A panel of three judges, two of whom are professional food critics, taste the prepared dishes and each can award a total of 20 points per chef. The criteria for judging are: taste ” up to 10 points, plating (presentation of the food) ” up to 5 points, and originality of the dishes ” up to 5 points. The chefs are given a chance to present their meals to the judges and to explain their approach to the ingredient as well as give some comments about each dish. The judges then try each dish and give their criticism or commendation to the chef.
At the end of the show, the chairman declares the chef with the higher score as the winner of the battle. Should there be a tie, it remains as the final result . There is no tie-breaker overtime contest because hey, this isn’t a basketball game.
The first episode of Iron Chef America was a special titled Iron Chef America: Battle of the Masters and featured Bobby Flay and Hiroyuki Sakai, both brilliant chefs with “Iron Chef”being only one of their numerous accolades. Their theme ingredient was trout, presented as live fish in an aquarium tank that each chef had to fish for by themselves with a net. So lively were these fish that one actually jumped out of Flay’s hands and onto the floor and kept wriggling down to the last moment when the chef put an end to its fight by cleaving its head off. Since Sakai spoke in his native Japanese tongue, his comments were dubbed in English by Joe Cipriano. It was noted during commentary that Sakai had never lost a battle that involved fish as an ingredient and though he made two noteworthy dishes ” a gift-wrapped one to commemorate the opening of Kitchen Stadium America and the unexpected trout ice cream, he lost to Flay by 3 points in taste and 1 point in plating.
There were three more Battle of the Masters episodes ” spiny lobster between Mario Batali and Masaharu Morimoto (won by the former), eggs between Wolfgang Puck and Masaharu Morimoto (won by the former), and fruits de mer between team Bobby Flay-Masaharu Morimoto and Mario Batali-Hiroyuki Sakai (won by the former). When they all proved successful, a regular series was commissioned and season 1 officially began in 2005. The show has since then had eight seasons, over 120 episodes in all.

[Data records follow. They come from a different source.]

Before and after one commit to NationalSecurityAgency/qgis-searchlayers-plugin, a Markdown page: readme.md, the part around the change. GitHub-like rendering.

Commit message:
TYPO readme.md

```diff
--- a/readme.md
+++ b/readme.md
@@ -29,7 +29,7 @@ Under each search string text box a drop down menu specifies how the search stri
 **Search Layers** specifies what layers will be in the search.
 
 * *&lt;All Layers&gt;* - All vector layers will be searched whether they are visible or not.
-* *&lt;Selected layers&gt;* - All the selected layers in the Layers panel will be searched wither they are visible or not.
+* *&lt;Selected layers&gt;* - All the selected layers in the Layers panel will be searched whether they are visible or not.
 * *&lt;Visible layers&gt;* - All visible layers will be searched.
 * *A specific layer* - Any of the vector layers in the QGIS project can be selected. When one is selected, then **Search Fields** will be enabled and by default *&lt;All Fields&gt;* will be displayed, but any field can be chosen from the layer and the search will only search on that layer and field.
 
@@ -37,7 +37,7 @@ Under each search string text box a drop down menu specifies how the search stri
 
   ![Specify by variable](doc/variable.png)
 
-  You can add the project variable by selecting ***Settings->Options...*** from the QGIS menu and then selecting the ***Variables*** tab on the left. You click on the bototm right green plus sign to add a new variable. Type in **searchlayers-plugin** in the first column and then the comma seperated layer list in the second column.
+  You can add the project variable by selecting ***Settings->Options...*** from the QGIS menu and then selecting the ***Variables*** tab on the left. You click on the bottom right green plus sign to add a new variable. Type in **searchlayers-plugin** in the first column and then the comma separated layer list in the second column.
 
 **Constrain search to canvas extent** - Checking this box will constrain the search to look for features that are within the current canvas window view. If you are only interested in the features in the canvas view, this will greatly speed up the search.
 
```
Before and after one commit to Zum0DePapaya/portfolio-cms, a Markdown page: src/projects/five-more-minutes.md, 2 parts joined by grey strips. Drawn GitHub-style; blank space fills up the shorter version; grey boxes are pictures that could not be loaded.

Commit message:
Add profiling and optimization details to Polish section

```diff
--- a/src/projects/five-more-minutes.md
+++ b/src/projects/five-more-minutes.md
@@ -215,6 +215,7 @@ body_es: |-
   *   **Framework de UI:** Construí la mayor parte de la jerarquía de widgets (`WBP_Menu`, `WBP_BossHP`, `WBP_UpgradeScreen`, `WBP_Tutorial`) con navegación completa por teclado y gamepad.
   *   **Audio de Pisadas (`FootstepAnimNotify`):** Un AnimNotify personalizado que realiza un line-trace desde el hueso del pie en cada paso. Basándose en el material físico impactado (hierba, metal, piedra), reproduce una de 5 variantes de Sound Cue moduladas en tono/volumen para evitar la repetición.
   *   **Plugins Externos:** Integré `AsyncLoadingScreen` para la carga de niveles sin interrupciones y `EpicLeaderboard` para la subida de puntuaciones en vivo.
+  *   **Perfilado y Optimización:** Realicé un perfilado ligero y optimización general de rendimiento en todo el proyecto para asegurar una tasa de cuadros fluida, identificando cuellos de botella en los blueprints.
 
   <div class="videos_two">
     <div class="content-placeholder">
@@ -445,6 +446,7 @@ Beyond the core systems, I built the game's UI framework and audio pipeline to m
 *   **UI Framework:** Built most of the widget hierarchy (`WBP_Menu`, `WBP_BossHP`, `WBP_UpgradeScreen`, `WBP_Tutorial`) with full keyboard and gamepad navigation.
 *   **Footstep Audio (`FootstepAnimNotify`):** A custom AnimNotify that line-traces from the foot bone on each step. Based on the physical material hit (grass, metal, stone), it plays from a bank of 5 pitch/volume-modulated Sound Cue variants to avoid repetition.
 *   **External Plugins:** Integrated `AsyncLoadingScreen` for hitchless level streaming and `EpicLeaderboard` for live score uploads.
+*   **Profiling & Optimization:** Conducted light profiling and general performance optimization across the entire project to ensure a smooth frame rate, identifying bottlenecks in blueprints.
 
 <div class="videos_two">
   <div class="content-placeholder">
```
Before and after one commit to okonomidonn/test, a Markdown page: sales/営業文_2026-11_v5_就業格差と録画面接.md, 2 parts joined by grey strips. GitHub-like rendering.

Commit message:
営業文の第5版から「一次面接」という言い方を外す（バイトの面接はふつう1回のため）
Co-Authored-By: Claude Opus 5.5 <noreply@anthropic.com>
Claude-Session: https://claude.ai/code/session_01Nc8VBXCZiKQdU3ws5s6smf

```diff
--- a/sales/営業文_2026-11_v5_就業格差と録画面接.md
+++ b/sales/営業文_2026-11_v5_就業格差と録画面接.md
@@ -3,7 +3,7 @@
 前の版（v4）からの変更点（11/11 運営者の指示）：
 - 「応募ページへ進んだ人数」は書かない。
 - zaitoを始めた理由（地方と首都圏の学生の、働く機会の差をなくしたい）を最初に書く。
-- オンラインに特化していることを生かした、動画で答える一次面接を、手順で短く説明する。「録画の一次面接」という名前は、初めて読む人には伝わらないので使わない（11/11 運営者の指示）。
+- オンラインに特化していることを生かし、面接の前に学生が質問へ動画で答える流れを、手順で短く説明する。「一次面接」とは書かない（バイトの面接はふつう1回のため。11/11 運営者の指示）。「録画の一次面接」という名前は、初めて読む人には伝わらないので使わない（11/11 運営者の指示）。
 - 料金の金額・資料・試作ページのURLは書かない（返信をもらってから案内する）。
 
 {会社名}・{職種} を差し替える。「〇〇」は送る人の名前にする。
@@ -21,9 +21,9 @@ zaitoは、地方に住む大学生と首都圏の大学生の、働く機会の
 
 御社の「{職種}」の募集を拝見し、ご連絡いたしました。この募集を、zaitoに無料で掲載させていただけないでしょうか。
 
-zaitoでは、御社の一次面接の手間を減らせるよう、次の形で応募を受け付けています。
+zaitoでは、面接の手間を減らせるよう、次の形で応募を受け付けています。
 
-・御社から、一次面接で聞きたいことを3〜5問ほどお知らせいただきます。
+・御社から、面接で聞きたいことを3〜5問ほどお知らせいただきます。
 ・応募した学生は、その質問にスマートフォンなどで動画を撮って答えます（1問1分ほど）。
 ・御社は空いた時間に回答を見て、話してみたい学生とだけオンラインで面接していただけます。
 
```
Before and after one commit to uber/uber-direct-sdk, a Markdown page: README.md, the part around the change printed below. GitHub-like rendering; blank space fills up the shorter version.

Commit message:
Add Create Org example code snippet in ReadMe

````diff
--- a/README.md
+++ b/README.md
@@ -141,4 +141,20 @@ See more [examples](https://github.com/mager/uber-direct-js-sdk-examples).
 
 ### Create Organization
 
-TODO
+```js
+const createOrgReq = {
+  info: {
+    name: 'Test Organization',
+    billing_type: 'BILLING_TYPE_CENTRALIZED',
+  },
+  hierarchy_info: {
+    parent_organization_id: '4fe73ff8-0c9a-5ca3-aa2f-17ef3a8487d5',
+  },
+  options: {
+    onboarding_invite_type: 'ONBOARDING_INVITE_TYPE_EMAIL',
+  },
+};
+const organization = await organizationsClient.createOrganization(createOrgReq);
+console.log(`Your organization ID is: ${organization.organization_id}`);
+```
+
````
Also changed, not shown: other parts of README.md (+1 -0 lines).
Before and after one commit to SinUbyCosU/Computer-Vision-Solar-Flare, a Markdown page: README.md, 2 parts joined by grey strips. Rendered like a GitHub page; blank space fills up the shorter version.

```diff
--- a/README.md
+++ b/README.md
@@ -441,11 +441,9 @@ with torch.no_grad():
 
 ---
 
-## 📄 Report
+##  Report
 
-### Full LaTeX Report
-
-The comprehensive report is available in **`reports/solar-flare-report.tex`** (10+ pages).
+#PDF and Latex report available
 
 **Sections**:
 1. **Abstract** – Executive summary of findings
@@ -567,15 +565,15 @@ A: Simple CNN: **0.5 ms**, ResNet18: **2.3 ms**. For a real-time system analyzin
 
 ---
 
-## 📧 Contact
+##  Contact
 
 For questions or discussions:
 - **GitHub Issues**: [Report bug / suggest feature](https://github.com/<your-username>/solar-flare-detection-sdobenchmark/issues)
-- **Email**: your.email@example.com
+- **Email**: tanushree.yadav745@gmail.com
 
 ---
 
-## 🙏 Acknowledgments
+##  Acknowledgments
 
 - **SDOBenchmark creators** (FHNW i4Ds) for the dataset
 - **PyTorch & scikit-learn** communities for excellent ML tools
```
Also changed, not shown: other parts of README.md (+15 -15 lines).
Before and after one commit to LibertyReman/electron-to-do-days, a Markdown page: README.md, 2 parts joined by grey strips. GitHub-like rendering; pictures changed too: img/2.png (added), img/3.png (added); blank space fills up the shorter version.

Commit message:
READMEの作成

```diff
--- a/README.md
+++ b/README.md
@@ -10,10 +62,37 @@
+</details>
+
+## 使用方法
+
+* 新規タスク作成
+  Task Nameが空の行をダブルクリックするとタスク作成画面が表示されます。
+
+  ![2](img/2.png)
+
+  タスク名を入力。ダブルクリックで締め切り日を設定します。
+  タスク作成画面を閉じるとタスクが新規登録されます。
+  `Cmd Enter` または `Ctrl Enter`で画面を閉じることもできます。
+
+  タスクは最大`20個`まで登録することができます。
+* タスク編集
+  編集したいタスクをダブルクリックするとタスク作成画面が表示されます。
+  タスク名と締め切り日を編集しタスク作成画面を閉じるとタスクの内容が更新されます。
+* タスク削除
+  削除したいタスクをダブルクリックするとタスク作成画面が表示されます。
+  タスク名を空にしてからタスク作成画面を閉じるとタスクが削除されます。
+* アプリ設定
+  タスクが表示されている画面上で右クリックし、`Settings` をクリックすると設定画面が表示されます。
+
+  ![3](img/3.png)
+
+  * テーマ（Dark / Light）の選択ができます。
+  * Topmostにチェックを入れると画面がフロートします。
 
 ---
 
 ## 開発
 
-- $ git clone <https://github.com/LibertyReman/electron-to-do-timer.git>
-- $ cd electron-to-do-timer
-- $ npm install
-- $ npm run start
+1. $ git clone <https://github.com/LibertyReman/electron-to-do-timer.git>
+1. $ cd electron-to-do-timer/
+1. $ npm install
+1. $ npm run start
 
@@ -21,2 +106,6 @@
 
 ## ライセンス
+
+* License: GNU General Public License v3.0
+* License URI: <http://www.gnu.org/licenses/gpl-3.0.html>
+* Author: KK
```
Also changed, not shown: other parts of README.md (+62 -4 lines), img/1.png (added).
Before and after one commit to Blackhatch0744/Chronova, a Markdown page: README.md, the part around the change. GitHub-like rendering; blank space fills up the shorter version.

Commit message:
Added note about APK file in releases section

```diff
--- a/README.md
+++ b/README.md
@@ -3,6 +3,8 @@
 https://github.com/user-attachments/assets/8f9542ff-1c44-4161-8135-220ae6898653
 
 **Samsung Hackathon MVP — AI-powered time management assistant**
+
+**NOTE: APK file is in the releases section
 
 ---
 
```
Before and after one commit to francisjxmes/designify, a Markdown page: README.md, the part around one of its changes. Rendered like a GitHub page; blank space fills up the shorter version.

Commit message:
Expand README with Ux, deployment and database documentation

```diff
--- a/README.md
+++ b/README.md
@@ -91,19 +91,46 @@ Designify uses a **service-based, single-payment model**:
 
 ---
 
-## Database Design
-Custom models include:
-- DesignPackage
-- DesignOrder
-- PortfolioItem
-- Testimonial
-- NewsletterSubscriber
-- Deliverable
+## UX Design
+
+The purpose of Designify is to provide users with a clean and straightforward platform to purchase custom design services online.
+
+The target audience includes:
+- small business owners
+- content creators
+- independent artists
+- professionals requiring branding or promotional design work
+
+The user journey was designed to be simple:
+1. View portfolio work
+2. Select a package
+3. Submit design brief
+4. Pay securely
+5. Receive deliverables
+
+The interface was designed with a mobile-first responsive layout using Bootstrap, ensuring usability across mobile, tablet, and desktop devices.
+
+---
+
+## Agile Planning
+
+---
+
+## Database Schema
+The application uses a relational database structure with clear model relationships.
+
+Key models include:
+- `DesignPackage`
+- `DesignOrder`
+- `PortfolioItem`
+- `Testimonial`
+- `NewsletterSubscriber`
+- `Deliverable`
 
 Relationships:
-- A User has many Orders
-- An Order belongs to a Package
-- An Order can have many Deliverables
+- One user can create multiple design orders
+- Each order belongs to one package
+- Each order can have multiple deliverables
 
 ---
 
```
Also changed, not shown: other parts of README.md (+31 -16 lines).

The program had a total of seven iron chefs from whom the challenger guest chefs would do battle, each with a different specialty: Mario Batali – Italian, Cat Cora ” Greek and Mediterranean, Bobby Flay – Southwestern, Jose Garces ” Latin Fusion, Masaharu Morimoto – Japanese, Michael Symon – Mediterranean, and Wolfgang Puck ” California Cuisine. Puck had to retire right after the Masters episodes, however, and was replaced with Morimoto. Among them all, Flay had the most wins as well as the most number of battles.
Iron Chef America has long outlived its Japanese predecessor which ended in 1999. Its recipe for success is this ” a dollop of the nation’s addiction to reality TV and a dash of the medium itself: food, which everyone enjoys. Not all people want to hover over the TV set with trepidation as a bachelor decides which beautiful damsel is worthy of a rose – but everybody loves to eat. And this is why America continues to watch this show with an open heart and an empty stomach.